#### WORK TASK
Copy out all lines from the entries below in which "classDef" occurs.

[Before-and-after change records]
Start of Block

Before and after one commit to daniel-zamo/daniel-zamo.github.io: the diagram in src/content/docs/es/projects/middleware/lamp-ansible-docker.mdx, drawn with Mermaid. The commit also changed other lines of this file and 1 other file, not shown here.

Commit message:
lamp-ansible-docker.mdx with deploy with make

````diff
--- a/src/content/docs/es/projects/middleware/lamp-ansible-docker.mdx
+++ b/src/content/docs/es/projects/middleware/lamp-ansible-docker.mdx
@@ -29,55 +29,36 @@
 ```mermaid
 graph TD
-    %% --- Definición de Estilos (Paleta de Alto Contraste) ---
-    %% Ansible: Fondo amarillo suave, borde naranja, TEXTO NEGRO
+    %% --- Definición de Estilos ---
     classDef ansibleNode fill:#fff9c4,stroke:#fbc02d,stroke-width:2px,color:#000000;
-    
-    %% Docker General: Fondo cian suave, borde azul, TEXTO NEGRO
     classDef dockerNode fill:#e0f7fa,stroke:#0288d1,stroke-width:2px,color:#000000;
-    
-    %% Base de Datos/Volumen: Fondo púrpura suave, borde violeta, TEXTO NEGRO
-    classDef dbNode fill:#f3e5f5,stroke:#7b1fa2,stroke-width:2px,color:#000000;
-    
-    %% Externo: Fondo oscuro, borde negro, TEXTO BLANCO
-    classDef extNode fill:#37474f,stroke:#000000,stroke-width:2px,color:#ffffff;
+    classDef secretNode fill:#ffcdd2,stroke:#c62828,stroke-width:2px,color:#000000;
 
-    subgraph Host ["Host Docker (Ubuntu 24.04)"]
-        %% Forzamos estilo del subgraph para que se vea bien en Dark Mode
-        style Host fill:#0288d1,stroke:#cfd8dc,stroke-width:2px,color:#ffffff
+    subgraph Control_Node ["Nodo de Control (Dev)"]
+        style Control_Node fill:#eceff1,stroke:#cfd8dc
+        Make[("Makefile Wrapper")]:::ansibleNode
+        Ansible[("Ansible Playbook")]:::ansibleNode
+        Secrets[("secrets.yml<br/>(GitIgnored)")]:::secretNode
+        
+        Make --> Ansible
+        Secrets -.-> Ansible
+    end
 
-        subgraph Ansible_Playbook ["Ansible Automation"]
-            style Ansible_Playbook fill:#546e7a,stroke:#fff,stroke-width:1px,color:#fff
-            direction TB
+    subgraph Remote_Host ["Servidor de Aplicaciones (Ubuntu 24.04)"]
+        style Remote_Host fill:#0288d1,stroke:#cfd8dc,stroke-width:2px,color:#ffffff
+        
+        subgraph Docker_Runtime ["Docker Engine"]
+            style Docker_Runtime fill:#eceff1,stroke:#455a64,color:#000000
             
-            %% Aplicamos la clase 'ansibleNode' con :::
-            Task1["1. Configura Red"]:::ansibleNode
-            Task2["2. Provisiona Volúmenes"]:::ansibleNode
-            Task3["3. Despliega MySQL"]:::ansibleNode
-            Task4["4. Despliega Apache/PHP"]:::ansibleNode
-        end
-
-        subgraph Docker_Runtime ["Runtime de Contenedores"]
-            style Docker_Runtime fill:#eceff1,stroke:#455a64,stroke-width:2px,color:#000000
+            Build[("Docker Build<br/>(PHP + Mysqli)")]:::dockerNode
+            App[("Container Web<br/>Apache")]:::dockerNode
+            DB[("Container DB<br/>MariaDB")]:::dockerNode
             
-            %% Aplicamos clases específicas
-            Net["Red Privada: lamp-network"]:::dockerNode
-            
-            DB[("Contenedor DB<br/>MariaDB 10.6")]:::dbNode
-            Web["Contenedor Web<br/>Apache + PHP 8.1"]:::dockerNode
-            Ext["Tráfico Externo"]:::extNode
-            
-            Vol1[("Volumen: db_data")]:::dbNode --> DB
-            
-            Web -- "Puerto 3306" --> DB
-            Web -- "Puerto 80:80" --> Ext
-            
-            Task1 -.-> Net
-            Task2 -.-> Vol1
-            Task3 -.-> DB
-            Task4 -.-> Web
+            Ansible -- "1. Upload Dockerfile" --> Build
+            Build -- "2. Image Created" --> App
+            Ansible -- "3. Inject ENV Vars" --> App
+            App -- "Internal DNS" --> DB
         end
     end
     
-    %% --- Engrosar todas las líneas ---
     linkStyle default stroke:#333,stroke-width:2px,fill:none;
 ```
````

End of Block
Start of Block

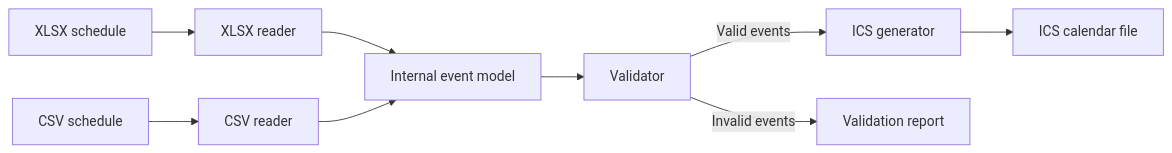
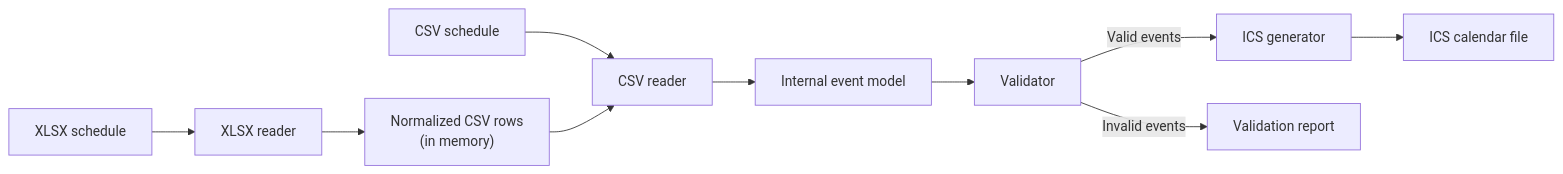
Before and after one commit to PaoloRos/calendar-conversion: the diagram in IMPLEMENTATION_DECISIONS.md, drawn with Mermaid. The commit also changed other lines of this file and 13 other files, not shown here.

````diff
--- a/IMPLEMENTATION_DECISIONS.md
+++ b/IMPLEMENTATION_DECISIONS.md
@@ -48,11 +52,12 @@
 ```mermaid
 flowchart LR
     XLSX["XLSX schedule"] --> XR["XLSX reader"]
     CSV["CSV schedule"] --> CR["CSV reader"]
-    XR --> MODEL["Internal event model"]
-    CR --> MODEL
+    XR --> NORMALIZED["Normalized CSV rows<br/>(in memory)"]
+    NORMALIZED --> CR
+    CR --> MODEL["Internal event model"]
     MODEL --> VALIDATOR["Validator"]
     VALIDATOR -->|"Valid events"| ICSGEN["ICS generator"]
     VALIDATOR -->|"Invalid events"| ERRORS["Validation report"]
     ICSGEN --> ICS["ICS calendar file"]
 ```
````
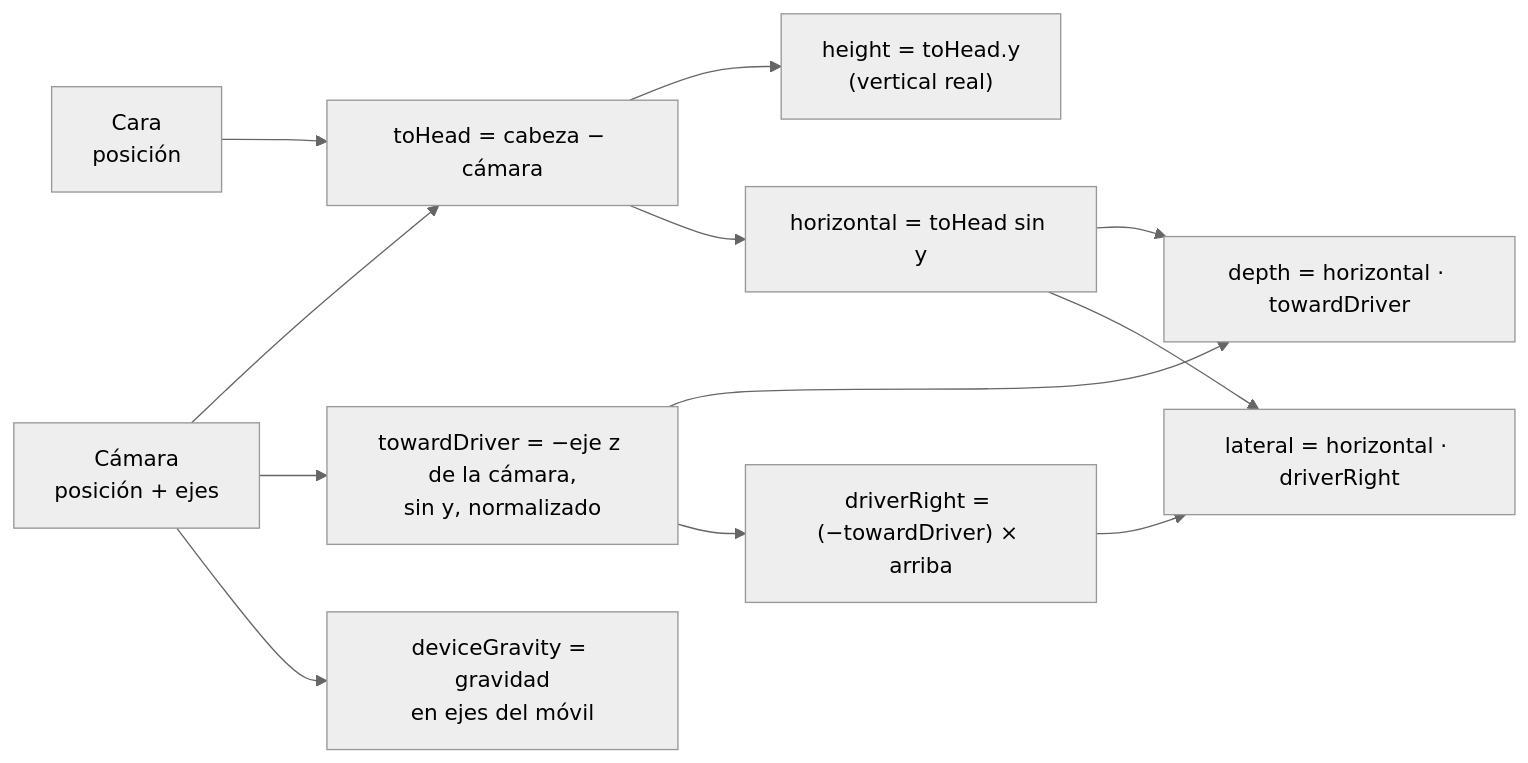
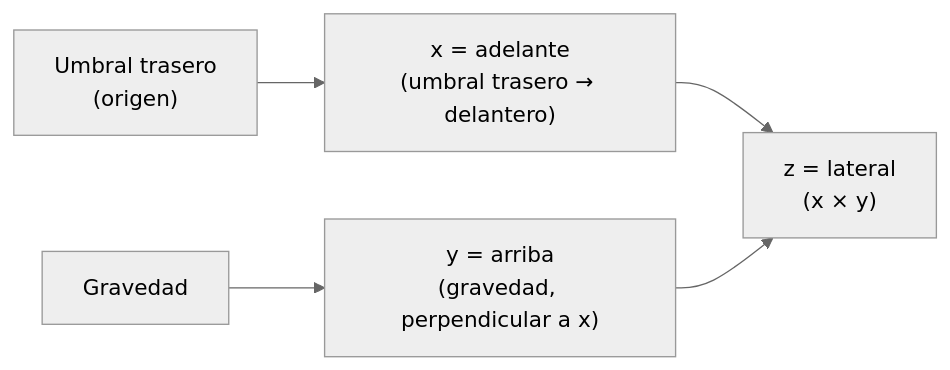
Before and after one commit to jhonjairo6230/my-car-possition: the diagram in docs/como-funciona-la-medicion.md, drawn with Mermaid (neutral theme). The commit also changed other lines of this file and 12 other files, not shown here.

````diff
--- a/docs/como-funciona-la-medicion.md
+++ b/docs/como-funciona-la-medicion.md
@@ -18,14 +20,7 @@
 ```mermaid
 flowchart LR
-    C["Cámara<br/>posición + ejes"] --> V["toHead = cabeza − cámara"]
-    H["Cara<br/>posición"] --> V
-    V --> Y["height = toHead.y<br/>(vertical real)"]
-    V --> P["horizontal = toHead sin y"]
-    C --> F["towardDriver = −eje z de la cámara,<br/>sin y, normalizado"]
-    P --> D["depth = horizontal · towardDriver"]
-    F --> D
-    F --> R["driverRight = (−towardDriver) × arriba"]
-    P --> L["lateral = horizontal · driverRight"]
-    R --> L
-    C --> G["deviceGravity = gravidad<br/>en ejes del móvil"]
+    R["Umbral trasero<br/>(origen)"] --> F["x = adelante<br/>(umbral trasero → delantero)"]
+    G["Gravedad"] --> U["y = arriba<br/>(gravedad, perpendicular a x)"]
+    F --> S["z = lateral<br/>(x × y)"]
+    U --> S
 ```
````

End of Block

#### RESULT OF THIS TASK
     classDef ansibleNode fill:#fff9c4,stroke:#fbc02d,stroke-width:2px,color:#000000;
     classDef dockerNode fill:#e0f7fa,stroke:#0288d1,stroke-width:2px,color:#000000;
-    classDef dbNode fill:#f3e5f5,stroke:#7b1fa2,stroke-width:2px,color:#000000;
-    classDef extNode fill:#37474f,stroke:#000000,stroke-width:2px,color:#ffffff;
+    classDef secretNode fill:#ffcdd2,stroke:#c62828,stroke-width:2px,color:#000000;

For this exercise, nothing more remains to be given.